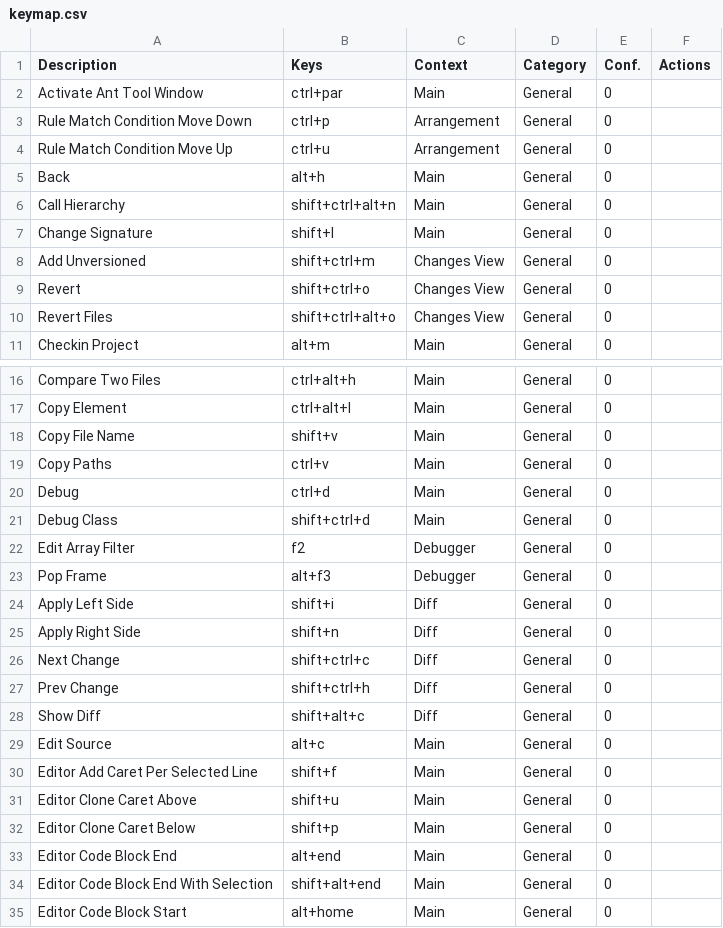
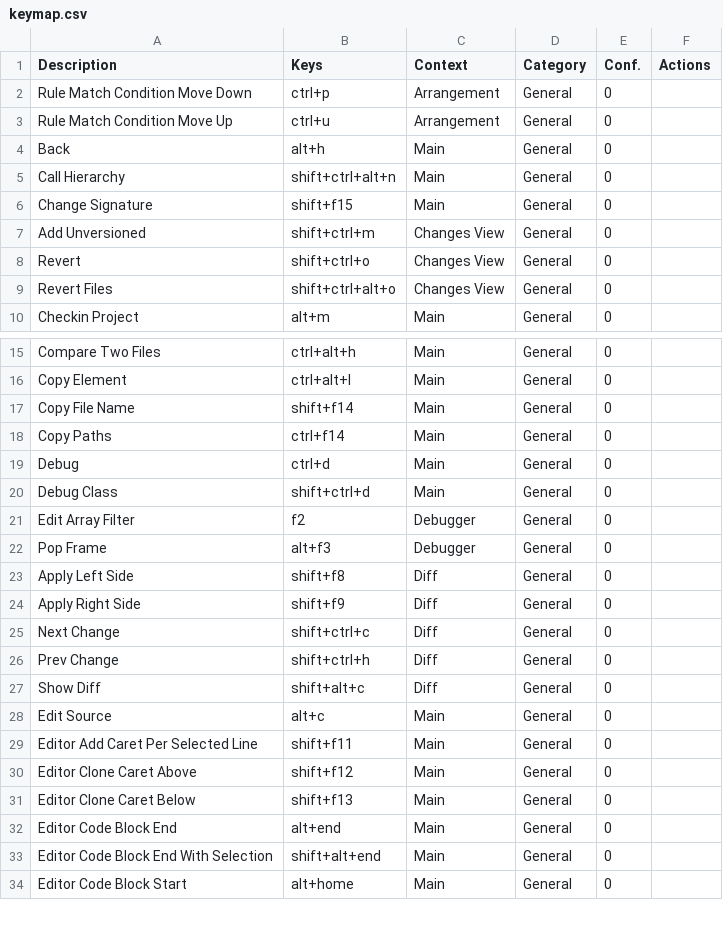
Before and after one commit to CoDen256/zmk, a CSV file: shortcuts/keymap.csv, drawn as a sheet; only a part is shown, gaps mark what is left out; the diff covers the shown part only.

```diff
--- a/shortcuts/keymap.csv
+++ b/shortcuts/keymap.csv
@@ -1,3 +1,2 @@
 "Description","Keys","Context","Category","Conf.","Actions"
-"Activate Ant Tool Window","ctrl+par","Main","General","0",""
 "Rule Match Condition Move Down","ctrl+p","Arrangement","General","0",""
@@ -6,3 +5,3 @@
 "Call Hierarchy","shift+ctrl+alt+n","Main","General","0",""
-"Change Signature","shift+l","Main","General","0",""
+"Change Signature","shift+f15","Main","General","0",""
 "Add Unversioned","shift+ctrl+m","Changes View","General","0",""
@@ -17,4 +16,4 @@
 "Copy Element","ctrl+alt+l","Main","General","0",""
-"Copy File Name","shift+v","Main","General","0",""
-"Copy Paths","ctrl+v","Main","General","0",""
+"Copy File Name","shift+f14","Main","General","0",""
+"Copy Paths","ctrl+f14","Main","General","0",""
 "Debug","ctrl+d","Main","General","0",""
@@ -23,4 +22,4 @@
 "Pop Frame","alt+f3","Debugger","General","0",""
-"Apply Left Side","shift+i","Diff","General","0",""
-"Apply Right Side","shift+n","Diff","General","0",""
+"Apply Left Side","shift+f8","Diff","General","0",""
+"Apply Right Side","shift+f9","Diff","General","0",""
 "Next Change","shift+ctrl+c","Diff","General","0",""
@@ -29,5 +28,5 @@
 "Edit Source","alt+c","Main","General","0",""
-"Editor Add Caret Per Selected Line","shift+f","Main","General","0",""
-"Editor Clone Caret Above","shift+u","Main","General","0",""
-"Editor Clone Caret Below","shift+p","Main","General","0",""
+"Editor Add Caret Per Selected Line","shift+f11","Main","General","0",""
+"Editor Clone Caret Above","shift+f12","Main","General","0",""
+"Editor Clone Caret Below","shift+f13","Main","General","0",""
 "Editor Code Block End","alt+end","Main","General","0",""
```
Also changed, not shown: 4 added rows, 1 removed row and 22 edited cells elsewhere in this file, 6 other files.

(TASK PROMPT): Return the material exactly as given above, picture-free.

(RESULT BELOW):
Before and after one commit to CoDen256/zmk, a CSV file: shortcuts/keymap.csv, drawn as a sheet; only a part is shown, gaps mark what is left out; the diff covers the shown part only.

```diff
--- a/shortcuts/keymap.csv
+++ b/shortcuts/keymap.csv
@@ -1,3 +1,2 @@
 "Description","Keys","Context","Category","Conf.","Actions"
-"Activate Ant Tool Window","ctrl+par","Main","General","0",""
 "Rule Match Condition Move Down","ctrl+p","Arrangement","General","0",""
@@ -6,3 +5,3 @@
 "Call Hierarchy","shift+ctrl+alt+n","Main","General","0",""
-"Change Signature","shift+l","Main","General","0",""
+"Change Signature","shift+f15","Main","General","0",""
 "Add Unversioned","shift+ctrl+m","Changes View","General","0",""
@@ -17,4 +16,4 @@
 "Copy Element","ctrl+alt+l","Main","General","0",""
-"Copy File Name","shift+v","Main","General","0",""
-"Copy Paths","ctrl+v","Main","General","0",""
+"Copy File Name","shift+f14","Main","General","0",""
+"Copy Paths","ctrl+f14","Main","General","0",""
 "Debug","ctrl+d","Main","General","0",""
@@ -23,4 +22,4 @@
 "Pop Frame","alt+f3","Debugger","General","0",""
-"Apply Left Side","shift+i","Diff","General","0",""
-"Apply Right Side","shift+n","Diff","General","0",""
+"Apply Left Side","shift+f8","Diff","General","0",""
+"Apply Right Side","shift+f9","Diff","General","0",""
 "Next Change","shift+ctrl+c","Diff","General","0",""
@@ -29,5 +28,5 @@
 "Edit Source","alt+c","Main","General","0",""
-"Editor Add Caret Per Selected Line","shift+f","Main","General","0",""
-"Editor Clone Caret Above","shift+u","Main","General","0",""
-"Editor Clone Caret Below","shift+p","Main","General","0",""
+"Editor Add Caret Per Selected Line","shift+f11","Main","General","0",""
+"Editor Clone Caret Above","shift+f12","Main","General","0",""
+"Editor Clone Caret Below","shift+f13","Main","General","0",""
 "Editor Code Block End","alt+end","Main","General","0",""
```
Also changed, not shown: 4 added rows, 1 removed row and 22 edited cells elsewhere in this file, 6 other files.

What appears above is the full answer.